The Serbian parliament approved on Thursday sovereign guarantees worth 190 million euro ($242.34 million) for loans the country’s state-run gas monopoly needs to repay overdue debts.
Under the borrowing plan, the Srbijagas will seek five-year loans from seven banks, which will be indexed to the euro but paid out in the local dinar currency.
Deutsche Bank, Amsterdam Trade Bank and Volksbank would secure a total of 140 million euros. Serbian subsidiaries of the OTP Bank, Societe Generale and UniCredit will provide 10 million euros each, while the Vojvodjanska Banka, a part of the National Bank of Greece will secure another 20 million euros.
The guarantees were pencilled in the 2012 budget, which sees the deficit at 6.2 percent of gross domestic product by the end of the year, the parliament said in a statement. Srbijagas will use the loans to maintain its liquidity and repay some of its debt.
“The loans will be paid out in quarterly instalments and with an annual interest rate of three-month EURIBOR plus bank margins of between 5.98 to 7.25 percent,” it said.
Earlier this week, the Srbijagas chief executive Dusan Bajatovic said the company also planned to seek another 170 million euros this year, also to maintain liquidity.
Last year Srbijagas owed more than 60 billion dinars ($678.98 million) to banks but claimed 150 million euros from heating plants and 400 million euros from industrial consumers for gas delivered at prices below those it had paid to Russia, Serbia’s main supplier.
Parliament’s approval boosted the dinar versus the euro on the interbank currency market.
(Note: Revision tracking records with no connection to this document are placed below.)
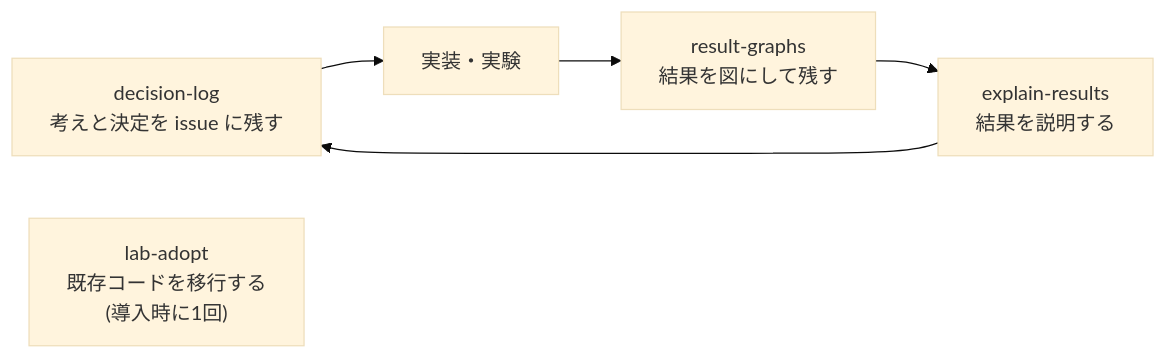
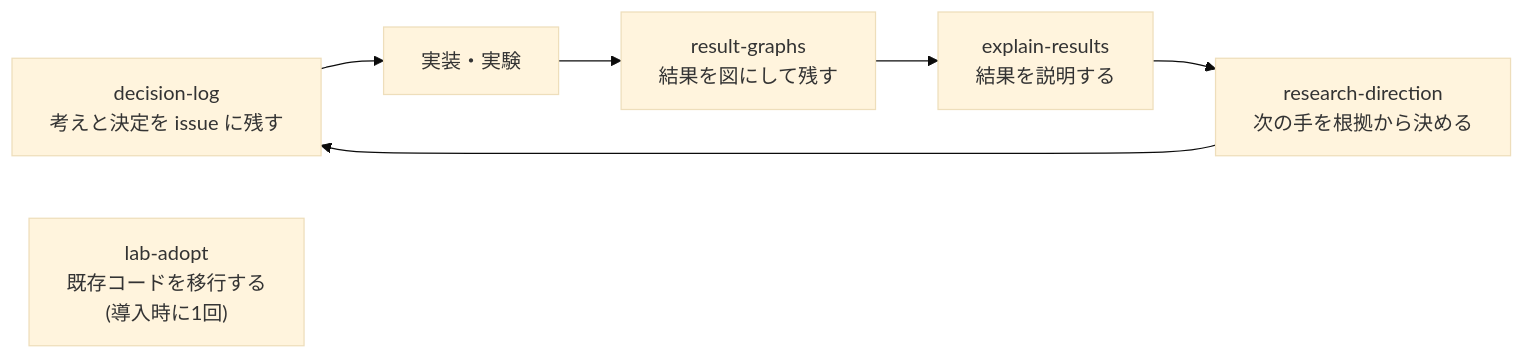
Before and after one commit to mksmkss/mksmkss-lab-kit: the first of 2 diagrams in README.md, drawn with Mermaid (base theme). The commit also changed other lines of this file and 3 other files, not shown here.

````diff
--- a/README.md
+++ b/README.md
@@ -69,8 +70,9 @@
 ```mermaid
 flowchart LR
     A["decision-log<br>考えと決定を issue に残す"] --> B["実装・実験"]
     B --> C["result-graphs<br>結果を図にして残す"]
     C --> D["explain-results<br>結果を説明する"]
-    D --> A
+    D --> R["research-direction<br>次の手を根拠から決める"]
+    R --> A
     L["lab-adopt<br>既存コードを移行する<br>(導入時に1回)"]
 ```
````
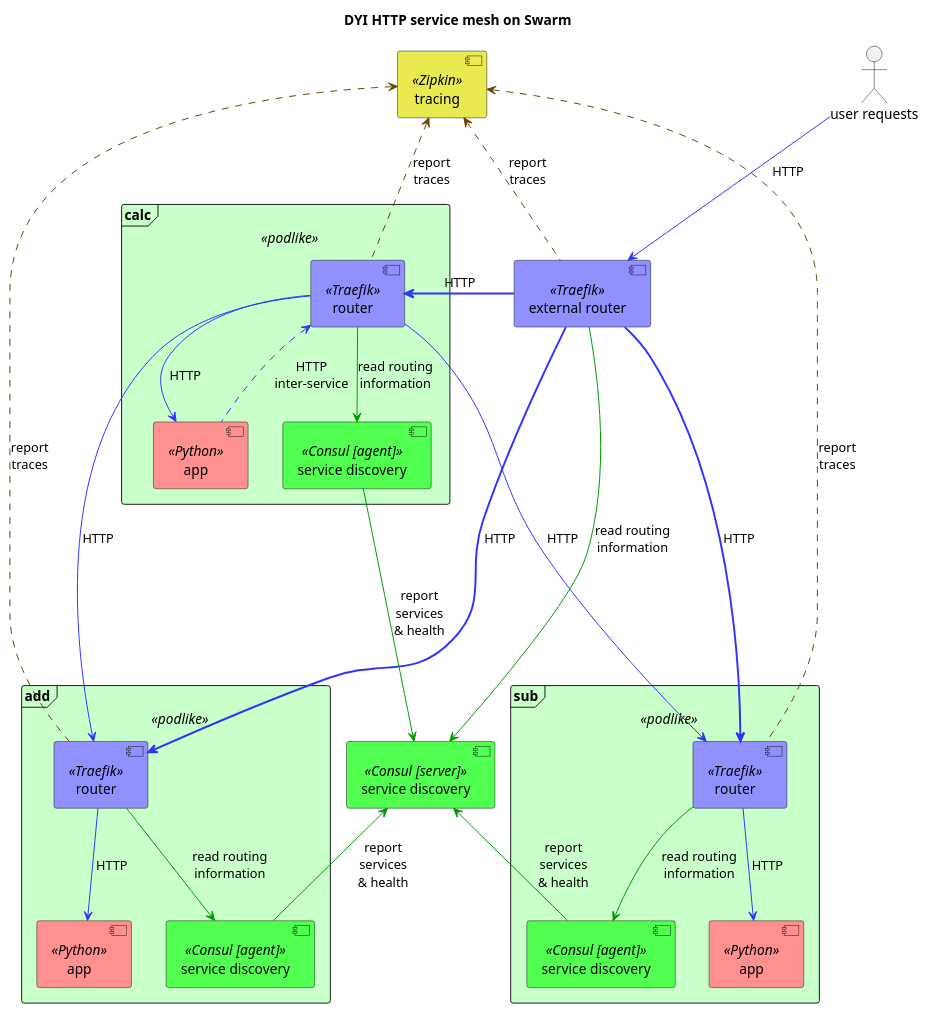
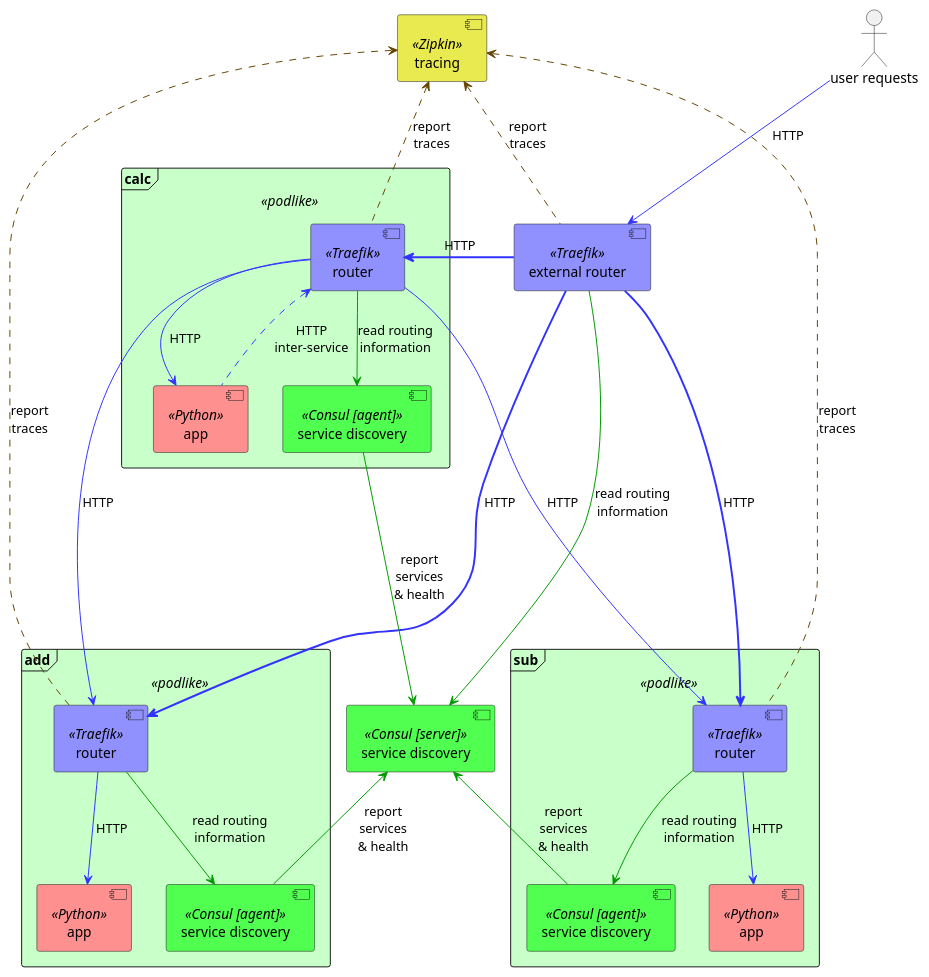
One commit to rycus86/podlike changed the diagram in examples/service-mesh/components.puml. Above: the diagram before and after it, drawn with PlantUML. The commit also changed 6 other files, not shown here.

```diff
--- a/examples/service-mesh/components.puml
+++ b/examples/service-mesh/components.puml
@@ -1,60 +1,58 @@
 @startuml
-
-title DYI HTTP service mesh on Swarm
 
 frame calc << podlike >> #c9ffc9 {
   [app] << Python >> as calc_app #ff9090
   [router] << Traefik >> as calc_router #9090ff
   [service discovery] << Consul [agent] >> as calc_sd #50ff50
   
   calc_router --> calc_sd #090 : read routing\ninformation
   calc_router --> calc_app #33f : HTTP
   calc_router <.. calc_app #33f : HTTP\ninter-service
 }
 
 frame add << podlike >> #c9ffc9 {
   [app] << Python >> as add_app #ff9090
   [router] << Traefik >> as add_router #9090ff
   [service discovery] << Consul [agent] >> as add_sd #50ff50
   
   add_router --> add_sd #090 : read routing\ninformation
   add_router --> add_app #33f : HTTP
 }
 
 frame sub << podlike >> #c9ffc9 {
   [app] << Python >> as sub_app #ff9090
   [router] << Traefik >> as sub_router #9090ff
   [service discovery] << Consul [agent] >> as sub_sd #50ff50
   
   sub_router --> sub_sd #090 : read routing\ninformation
   sub_router --> sub_app #33f : HTTP
 }
 
 [external router] << Traefik >> as router #9090ff
 [service discovery] << Consul [server] >> as sd #50ff50
 [tracing] << Zipkin >> as tracing #e9e950
 
 actor "user requests" as usr
 
 ' communication flows:
 
 usr --> router #33f : HTTP
 
 router =l==> calc_router #33f : HTTP
 router ====> add_router #33f : HTTP
 router =r==> sub_router #33f : HTTP
 
 calc_router --> add_router #33f : HTTP
 calc_router --> sub_router #33f : HTTP
 
 router .u.> tracing #640 : report\ntraces
 calc_router .u.> tracing #640 : report\ntraces
 add_router .u.> tracing #640 : report\ntraces
 sub_router .u.> tracing #640 : report\ntraces
 
 sd <-u--- router #090 : read routing\ninformation
 sd <-u- calc_sd #090 : report\nservices\n& health
 sd <-- add_sd #090 : report\nservices\n& health
 sd <-- sub_sd #090 : report\nservices\n& health
 
 @enduml
```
At mid-day on Thursday, the dinar traded at between 112.3 and 113.97 compared to between 112.98 and 113.55 a day earlier.
Stable and cheap energy supplies are a key part of the Socialist-nationalist government’s efforts to keep a lid on social discontent caused by sinking living standards.
The economy is expected to decline about 2 percent this year amid rising poverty and unemployment, which now stands at about 25 percent.
Serbia, which hopes to see a recovery next year on the back of stronger investments, plans to start building in December an arm of Russia’s South Stream gas pipeline, worth about 1.5 billion euros.
The project is part of a wider energy deal between Serbia, Russia and the Russian oil and gas giant, Gazprom. South Stream should deliver Russian gas to Europe, bypassing Ukraine.
Serbia has also asked to borrow about $1.8 billion from the Export-Import Bank of China to build highways and overhaul a key coal-fired power plant.